Last week Laurie Ann Thompson posted a review of ZOO SCIENTISTS TO THE RESCUE on her blog, here. Today she’s honored to follow up on that post with an interview with both of the book’s creators, author Patricia Newman and photographer Annie Crawley, as part of their blog tour. Enjoy, and be sure to check out the rest of the stop in the blog tour, too!  (See below for a complete list.)

LAT: How did you first become interested in doing a book about zoo scientists in general, and about these three in particular?

Patricia headshotPatricia: When my niece was in fifth grade, she told me about a persuasive essay her teacher assigned. The topic was zoos—are they good or bad? Only the teacher didn’t provide a balanced look—most of the literature she shared with the kids was anti-zoo. As the mother of a zookeeper, I knew my niece—and kids like her—needed the other side of the story. That experience planted the seeds for Zoo Scientists to the Rescue.

Patricia: During my initial research, I learned that zoos tackle conservation using three basic approaches: visitor education; captive breeding and reintroduction programs; and in situ study, or studying wildlife in their native habitats. I searched for several months, conducting brief phone interviews with people at various zoos to find the best match. Not all zoos are large enough to have research departments, and the largest zoos often charge an hourly fee to interview their scientists. Some even charge hefty licensing fees to write about their “intellectual property.” But finally, the pieces slid into place only slightly denting my bank account. I found three charismatic species (orangutans, black-footed ferrets, and black rhinos) and three scientists willing to speak to me who address the three main ways zoos promote conservation. And this was all before I’d written a word!

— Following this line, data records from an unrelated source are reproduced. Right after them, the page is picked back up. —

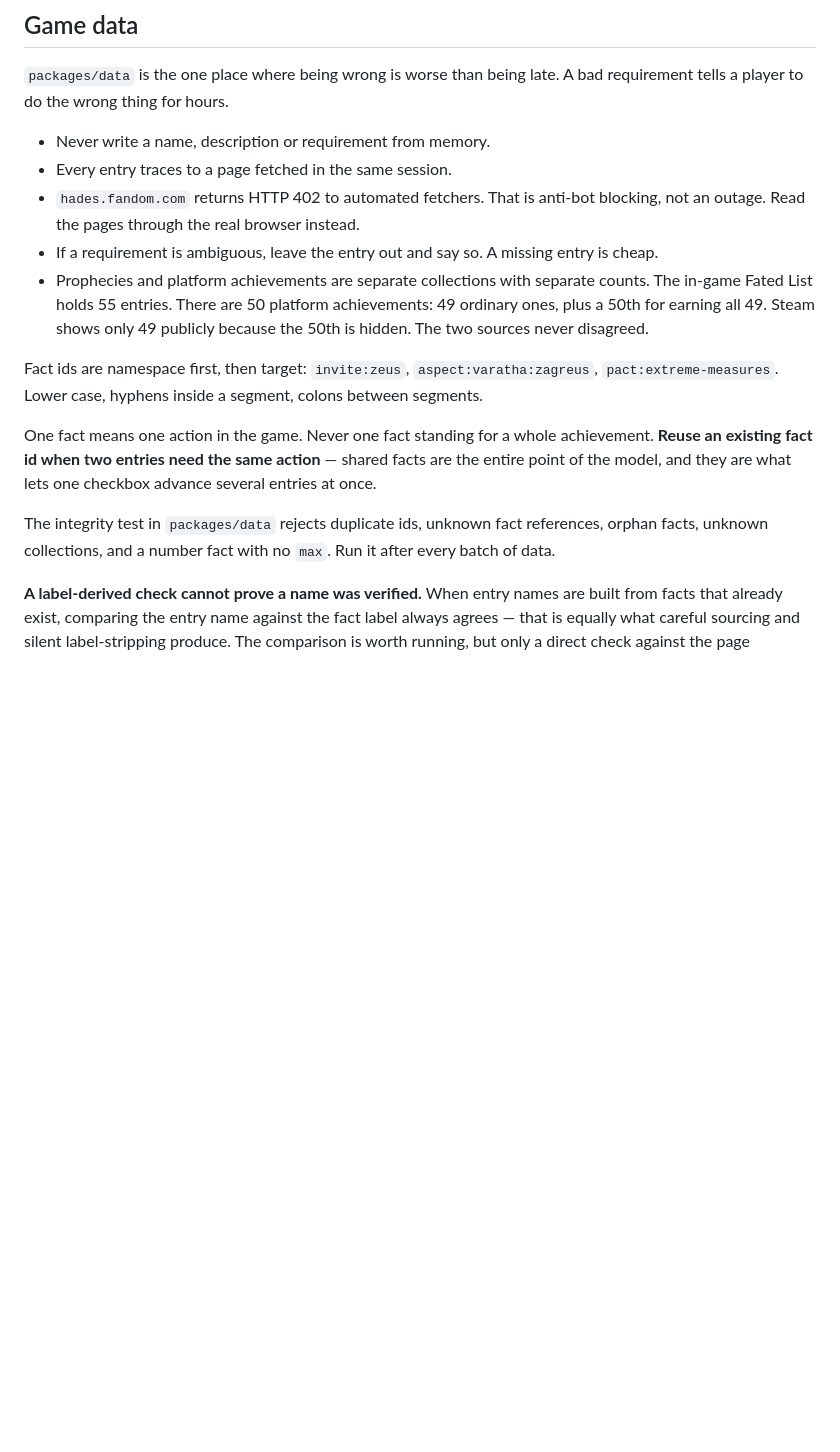
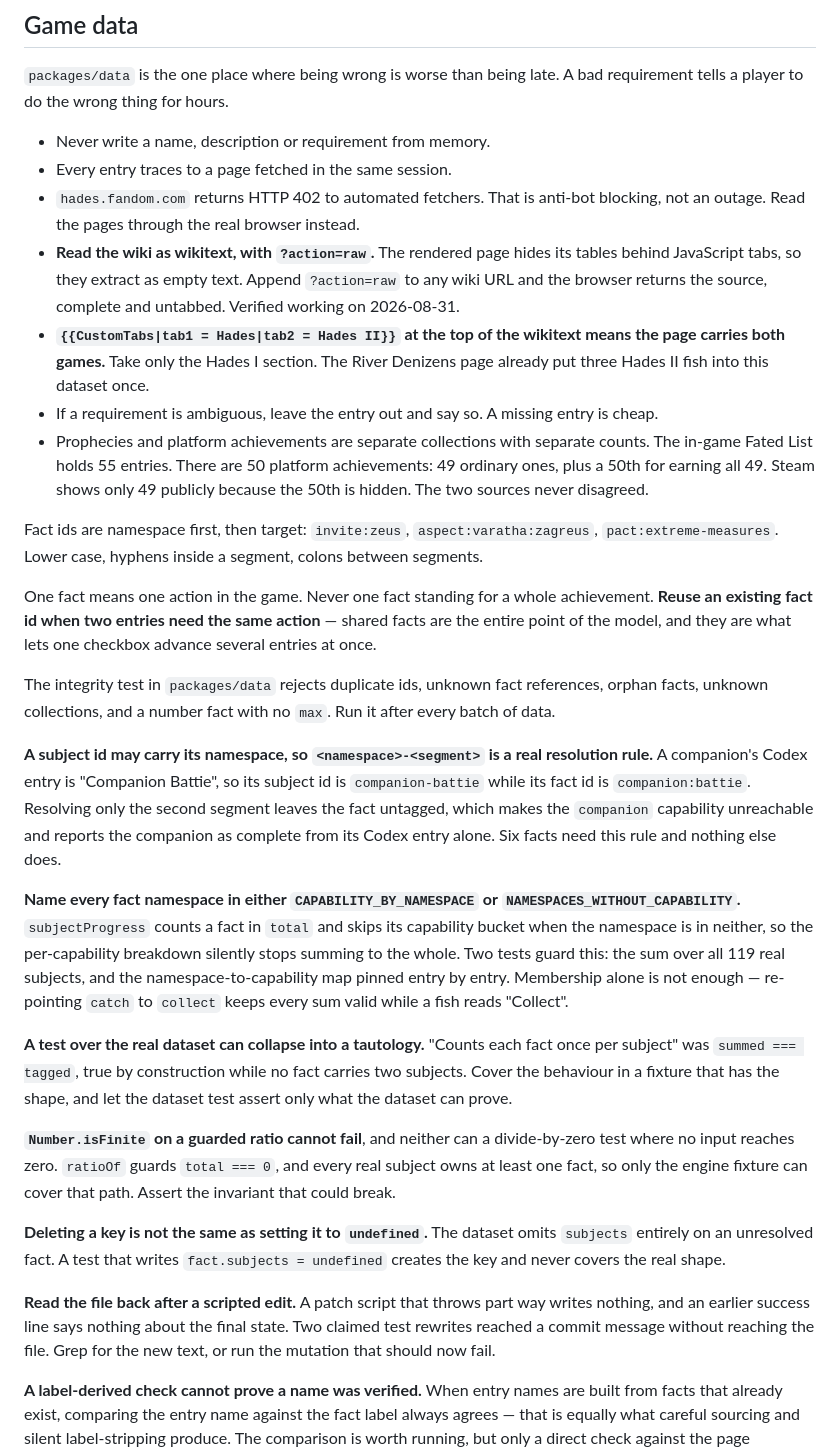
Before and after one commit to babimartins/hades-prophecy-tracker, a Markdown page: AGENTS.md, the part around the change. Rendered like a GitHub page; blank space fills up the shorter version.

```diff
--- a/AGENTS.md
+++ b/AGENTS.md
@@ -192,6 +192,13 @@ A bad requirement tells a player to do the wrong thing for hours.
 - Every entry traces to a page fetched in the same session.
 - `hades.fandom.com` returns HTTP 402 to automated fetchers. That is anti-bot
   blocking, not an outage. Read the pages through the real browser instead.
+- **Read the wiki as wikitext, with `?action=raw`.** The rendered page hides its
+  tables behind JavaScript tabs, so they extract as empty text. Append
+  `?action=raw` to any wiki URL and the browser returns the source, complete and
+  untabbed. Verified working on 2026-08-31.
+- **`{{CustomTabs|tab1 = Hades|tab2 = Hades II}}` at the top of the wikitext means
+  the page carries both games.** Take only the Hades I section. The River
+  Denizens page already put three Hades II fish into this dataset once.
 - If a requirement is ambiguous, leave the entry out and say so. A missing
   entry is cheap.
 - Prophecies and platform achievements are separate collections with separate
@@ -211,6 +218,40 @@ lets one checkbox advance several entries at once.
 The integrity test in `packages/data` rejects duplicate ids, unknown fact
 references, orphan facts, unknown collections, and a number fact with no `max`.
 Run it after every batch of data.
+
+**A subject id may carry its namespace, so `<namespace>-<segment>` is a real
+resolution rule.** A companion's Codex entry is "Companion Battie", so its
+subject id is `companion-battie` while its fact id is `companion:battie`.
+Resolving only the second segment leaves the fact untagged, which makes the
+`companion` capability unreachable and reports the companion as complete from
+its Codex entry alone. Six facts need this rule and nothing else does.
+
+**Name every fact namespace in either `CAPABILITY_BY_NAMESPACE` or
+`NAMESPACES_WITHOUT_CAPABILITY`.** `subjectProgress` counts a fact in `total`
+and skips its capability bucket when the namespace is in neither, so the
+per-capability breakdown silently stops summing to the whole. Two tests guard
+this: the sum over all 119 real subjects, and the namespace-to-capability map
+pinned entry by entry. Membership alone is not enough — re-pointing `catch` to
+`collect` keeps every sum valid while a fish reads "Collect".
+
+**A test over the real dataset can collapse into a tautology.** "Counts each
+fact once per subject" was `summed === tagged`, true by construction while no
+fact carries two subjects. Cover the behaviour in a fixture that has the shape,
+and let the dataset test assert only what the dataset can prove.
+
+**`Number.isFinite` on a guarded ratio cannot fail**, and neither can a
+divide-by-zero test where no input reaches zero. `ratioOf` guards
+`total === 0`, and every real subject owns at least one fact, so only the
+engine fixture can cover that path. Assert the invariant that could break.
+
+**Deleting a key is not the same as setting it to `undefined`.** The dataset
+omits `subjects` entirely on an unresolved fact. A test that writes
+`fact.subjects = undefined` creates the key and never covers the real shape.
+
+**Read the file back after a scripted edit.** A patch script that throws part
+way writes nothing, and an earlier success line says nothing about the final
+state. Two claimed test rewrites reached a commit message without reaching the
+file. Grep for the new text, or run the mutation that should now fail.
 
 **A label-derived check cannot prove a name was verified.** When entry names are
 built from facts that already exist, comparing the entry name against the fact
```
Also changed, not shown: docs/refactor/phase-2-plan.md (added, +106 -0 lines).
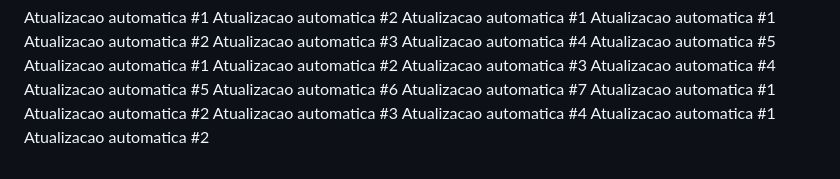
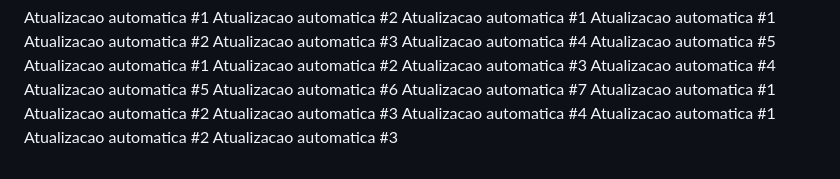
Before and after one commit to carloscjm/projeto_extensao_doa_sangue, a Markdown page: README.md, the part around the change. Drawn GitHub-style.

Commit message:
Commit automatico #3 de 5

```diff
--- a/README.md
+++ b/README.md
@@ -126,3 +126,4 @@ Atualizacao automatica #3
 Atualizacao automatica #4
 Atualizacao automatica #1
 Atualizacao automatica #2
+Atualizacao automatica #3
```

Annie headshotAnnie: I was born and raised in Chicago, Illinois. Lincoln Park Zoo connected me with nature on a very deep level. It is open 365 days a year and it is free, so for a Mom with four kids that was important. All summer long we would go to the zoo in the morning and North Avenue Beach in the afternoon. We would get to know the animals. In 5th grade I learned that all of our Great Apes needed protecting. I signed up for a special Behind the Scenes program for students. This program had us working with the scientists, keepers, and access to so many wildlife leaders. Zoos had a great impact on my life and the way I choose to live my life. When Patti approached me to work with her on Zoo Scientists to the Rescue, I was all in. It is vital for kids/teens to connect with nature and conservation and I believe Zoo Scientists to the Rescue will inspire many families to protect our world.

LAT: I so agree. As a zoo lover myself, it was really heartening to read such a thorough, well-researched (and gorgeous!) look at the good work that zoos are doing. Besides me, what kind of reader do you think ZOO SCIENTISTS will appeal to?

Read the rest of the interview here!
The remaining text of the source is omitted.